Judith Epstein was born in Worcester, Massachusetts, on November 2, 1895, to Sarah (Baum) and Edward Epstein, both of Eastern European descent. Her father was a wholesaler of upscale men’s sportswear, and her mother, like herself, was active in Hadassah and other charitable organizations. The Epsteins had three children, Judith, the eldest, and two sons, Joshua and Abbe. She graduated from Hunter College in 1916 and went on to teach English at the Julia Richman High School in New York City. She married Moses P. Epstein, a textile manufacturer, in 1917. Epstein’s mother was one of the earliest members of Hadassah, and Epstein herself was a member by 1917. By age twenty-four, she had been named president of the West End chapter of Hadassah, and in 1928 she was elected national secretary. In 1934 she was chair of the building fund for the Rothschild–Hadassah–University Hospital, and then served two terms as president (1937–1939, 1943–1947).
Epstein’s early years in Hadassah were marked by great changes for international Jewry. Hadassah’s initial mission was to bring much-needed health care, research, and teaching to Palestine. Yet under Epstein’s leadership during World War II, the desire for a Jewish homeland became more relevant. As Hadassah’s representative, she was involved firsthand in the political battles to establish the State of Israel, attending Zionist World Congress meetings, visiting the displaced persons camps in Europe, and traveling to Israel often.
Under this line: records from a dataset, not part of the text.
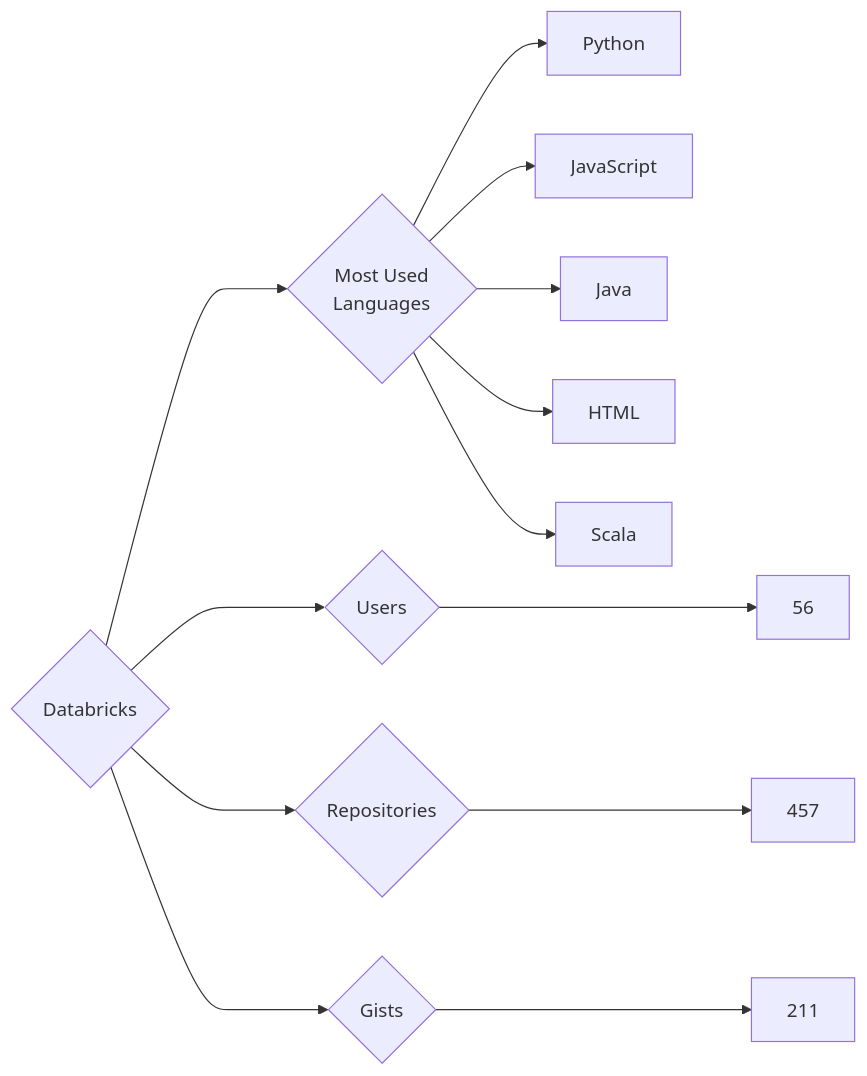
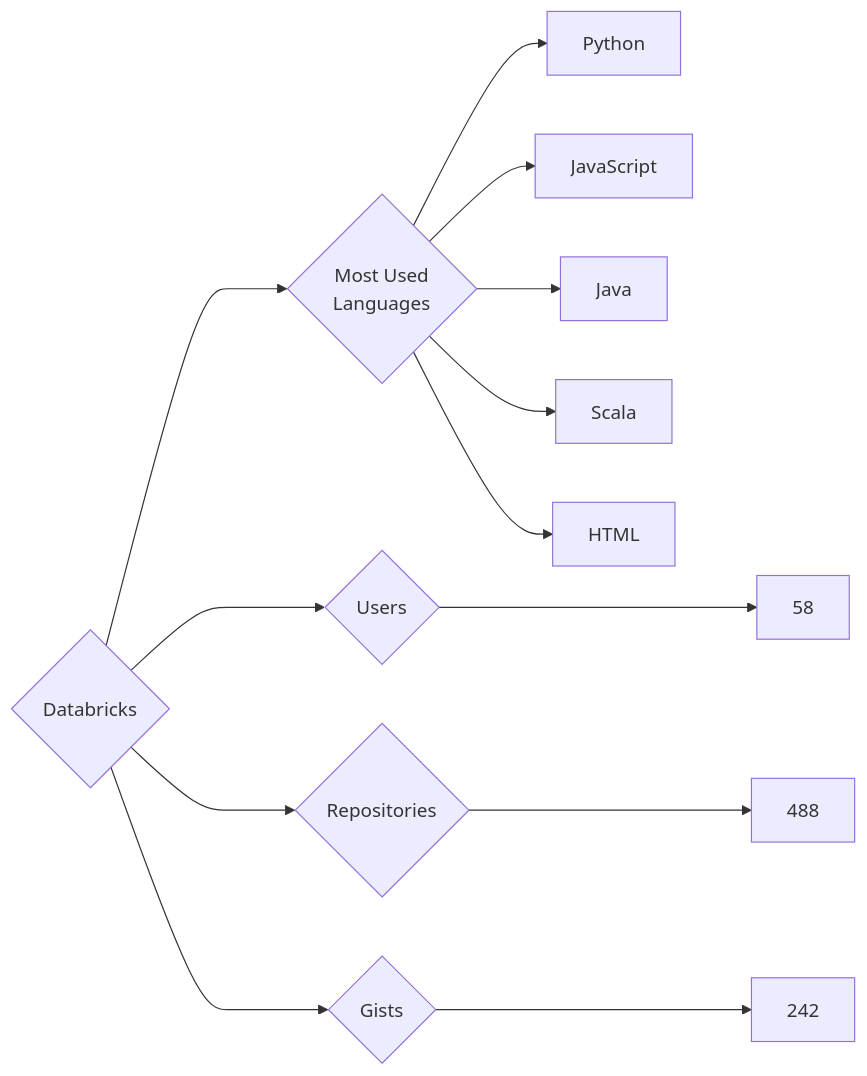
One commit to trickest/insiders changed the diagram in targets/Databricks/README.md. Above: the diagram before and after it, drawn with Mermaid. The commit also changed 972 other files, not shown here.

````diff
--- a/targets/Databricks/README.md
+++ b/targets/Databricks/README.md
@@ -3,13 +3,13 @@
 ```mermaid
 graph LR
 COMPANY_NAME{Databricks}
-COMPANY_NAME ---> U{Users} ---> UN[56]
-COMPANY_NAME ---> R{Repositories} ---> RN[457]
-COMPANY_NAME ---> G{Gists} ---> GN[211]
+COMPANY_NAME ---> U{Users} ---> UN[58]
+COMPANY_NAME ---> R{Repositories} ---> RN[488]
+COMPANY_NAME ---> G{Gists} ---> GN[242]
 COMPANY_NAME ---> ML{Most Used<br>Languages}
 ML --> Python[Python]
 ML --> JavaScript[JavaScript]
 ML --> Java[Java]
+ML --> Scala[Scala]
 ML --> HTML[HTML]
-ML --> Scala[Scala]
 ```
````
As Hadassah’s representative, Epstein headed delegations to the 1937 and 1939 World Zionist Congresses. The 1939 Congress in Geneva was particularly difficult, as war was declared only twenty-four hours after Epstein boarded a ship home. At the request of her husband, she left the presidency after the Geneva Congress, but returned to the organization four years later. At the time of her leadership, Hadassah’s membership grew so rapidly that it became the largest Zionist organization in the world.
Judith Epstein’s dedication to Hadassah, however, did not wane after her presidency. She continued to serve the organization by chairing numerous committees and assisting in daily operations. In addition to her Hadassah activities, Epstein served as chair of the Public Relations Committee of the American Zionist Council and spent several years as Hadassah’s representative to the United Nations.
Epstein was recognized for her commitment to Israel and Hadassah when the organization established an endowment and memorial award in her name. She was also named a Distinguished Alumna of Hunter College.
Judith Epstein was the mother of two children, Naomi Cohen and David Epstein, grandmother of five, and great-grandmother of nine. She died of a heart attack on October 27, 1988, in New York City.
EJ; Epstein, Judith G. Papers. Hadassah Archives, New York; Obituary. NYTimes, October 28, 1988; “Old Age: A Case of Spirit Not Chronology.” NYTimes, January 23, 1974; UJE; WWIAJ (1938, addenda).
More on Judith G. Epstein
How to cite this page
Fox, Susan. "Judith G. Epstein." Jewish Women: A Comprehensive Historical Encyclopedia. 27 February 2009. Jewish Women's Archive. (Viewed on January 24, 2020) <https://qa.jwa.org/encyclopedia/article/epstein-judith-g>.